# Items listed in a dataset

== Segment start ==

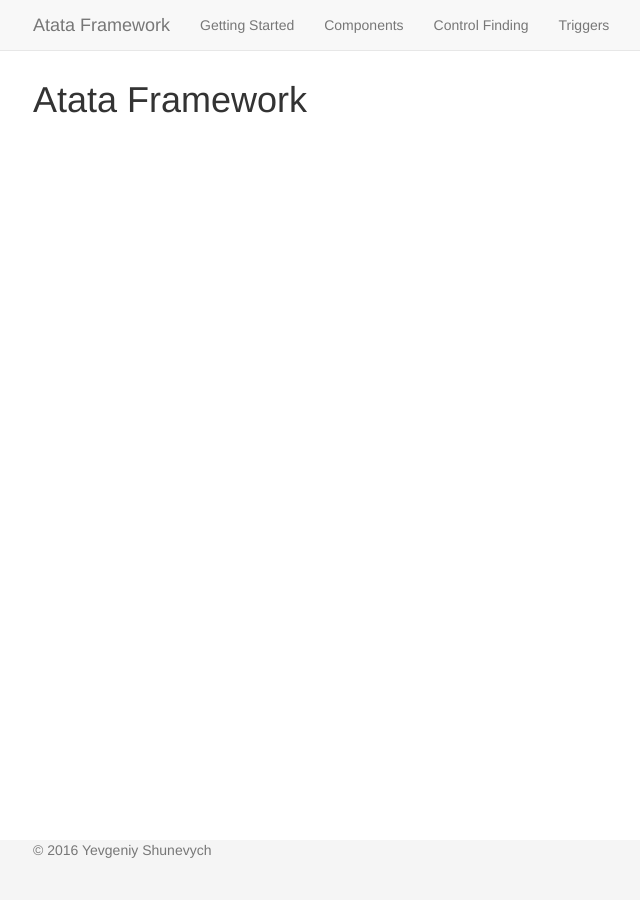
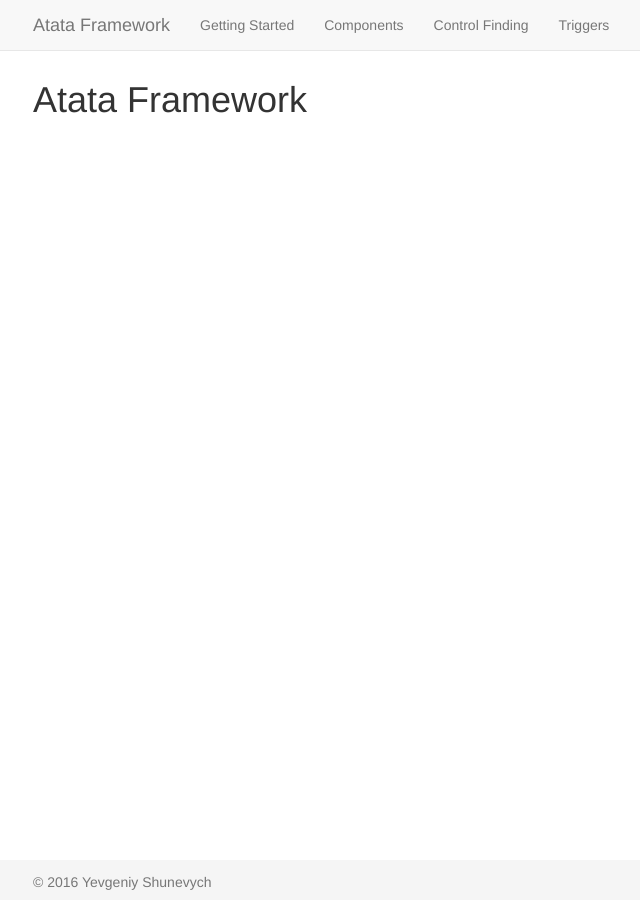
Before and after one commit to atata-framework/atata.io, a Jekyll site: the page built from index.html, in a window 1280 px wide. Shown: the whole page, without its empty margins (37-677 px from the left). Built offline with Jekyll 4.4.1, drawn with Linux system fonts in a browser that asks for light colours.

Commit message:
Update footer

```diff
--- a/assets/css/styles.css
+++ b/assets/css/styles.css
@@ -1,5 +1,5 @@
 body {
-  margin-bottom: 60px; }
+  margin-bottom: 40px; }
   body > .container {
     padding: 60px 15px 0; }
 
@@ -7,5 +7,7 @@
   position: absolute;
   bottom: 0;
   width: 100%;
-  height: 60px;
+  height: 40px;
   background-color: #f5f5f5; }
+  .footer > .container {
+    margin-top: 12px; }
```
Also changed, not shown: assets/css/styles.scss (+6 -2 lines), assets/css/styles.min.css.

== Segment end ==
== Segment start ==

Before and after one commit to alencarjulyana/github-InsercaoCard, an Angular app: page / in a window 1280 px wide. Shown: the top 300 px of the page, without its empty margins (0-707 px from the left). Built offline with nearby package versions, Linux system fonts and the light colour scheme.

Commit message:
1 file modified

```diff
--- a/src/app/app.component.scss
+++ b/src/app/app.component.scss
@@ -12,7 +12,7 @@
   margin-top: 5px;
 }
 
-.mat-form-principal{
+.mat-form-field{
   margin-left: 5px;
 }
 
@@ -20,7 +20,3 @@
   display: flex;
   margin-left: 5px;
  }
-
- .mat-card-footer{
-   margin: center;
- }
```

== Segment end ==

# Goal of the exercise
Return from the data every line that holds "styles".

# Completed task
--- a/assets/css/styles.css
+++ b/assets/css/styles.css
Also changed, not shown: assets/css/styles.scss (+6 -2 lines), assets/css/styles.min.css.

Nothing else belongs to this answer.